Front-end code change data
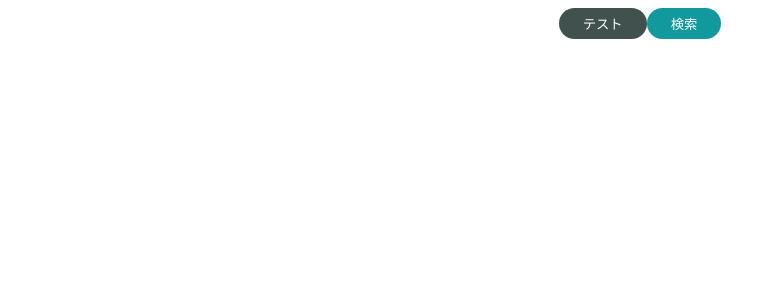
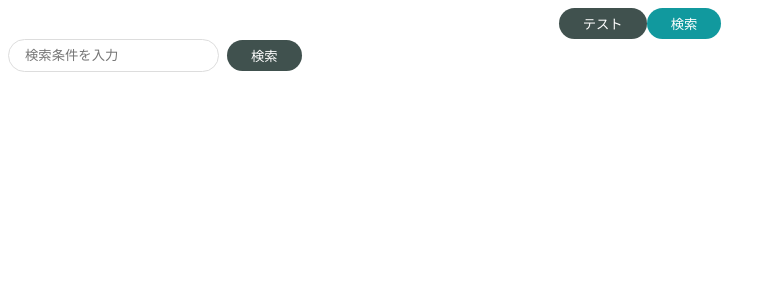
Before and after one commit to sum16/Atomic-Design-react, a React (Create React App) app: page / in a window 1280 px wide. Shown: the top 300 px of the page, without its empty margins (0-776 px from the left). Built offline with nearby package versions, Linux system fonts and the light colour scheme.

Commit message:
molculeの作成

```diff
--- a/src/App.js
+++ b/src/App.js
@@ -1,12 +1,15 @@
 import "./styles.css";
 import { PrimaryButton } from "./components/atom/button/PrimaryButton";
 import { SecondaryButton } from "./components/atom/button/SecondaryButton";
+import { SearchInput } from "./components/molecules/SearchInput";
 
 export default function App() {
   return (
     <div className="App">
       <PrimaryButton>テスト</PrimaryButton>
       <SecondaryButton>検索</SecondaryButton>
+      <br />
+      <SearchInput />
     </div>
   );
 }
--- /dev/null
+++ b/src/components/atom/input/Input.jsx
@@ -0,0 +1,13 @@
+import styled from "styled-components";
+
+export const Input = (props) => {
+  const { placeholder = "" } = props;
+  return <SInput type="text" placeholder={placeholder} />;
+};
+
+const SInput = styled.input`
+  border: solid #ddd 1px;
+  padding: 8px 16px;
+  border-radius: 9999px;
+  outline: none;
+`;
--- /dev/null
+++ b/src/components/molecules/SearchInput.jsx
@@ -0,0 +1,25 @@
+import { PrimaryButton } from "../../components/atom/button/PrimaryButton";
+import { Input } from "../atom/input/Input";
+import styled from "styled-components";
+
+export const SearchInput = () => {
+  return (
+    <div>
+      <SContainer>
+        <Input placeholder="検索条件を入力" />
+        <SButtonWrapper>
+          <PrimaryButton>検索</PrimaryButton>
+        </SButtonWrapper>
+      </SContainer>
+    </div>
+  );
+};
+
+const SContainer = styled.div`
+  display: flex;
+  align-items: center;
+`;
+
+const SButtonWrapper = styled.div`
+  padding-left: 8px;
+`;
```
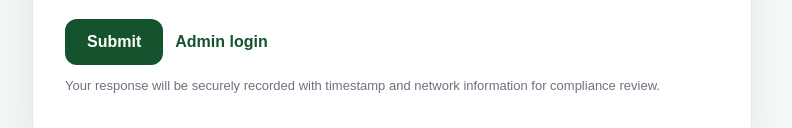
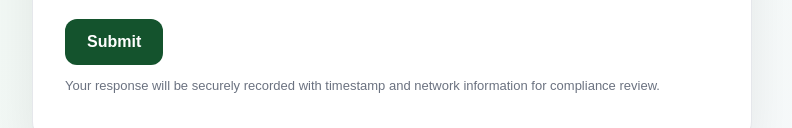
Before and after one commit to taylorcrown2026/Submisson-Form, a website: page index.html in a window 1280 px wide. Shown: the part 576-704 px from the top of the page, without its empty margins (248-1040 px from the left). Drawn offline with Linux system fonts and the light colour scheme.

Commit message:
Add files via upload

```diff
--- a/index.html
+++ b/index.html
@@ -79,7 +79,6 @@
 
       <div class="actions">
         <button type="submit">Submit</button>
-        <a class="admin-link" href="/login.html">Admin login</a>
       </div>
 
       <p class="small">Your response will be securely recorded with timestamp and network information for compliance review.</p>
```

[Task prompt] Within the records, filter for lines that contain the word "styled" and show each one.

[Result]
+import styled from "styled-components";
+const SInput = styled.input`
+import styled from "styled-components";
+const SContainer = styled.div`
+const SButtonWrapper = styled.div`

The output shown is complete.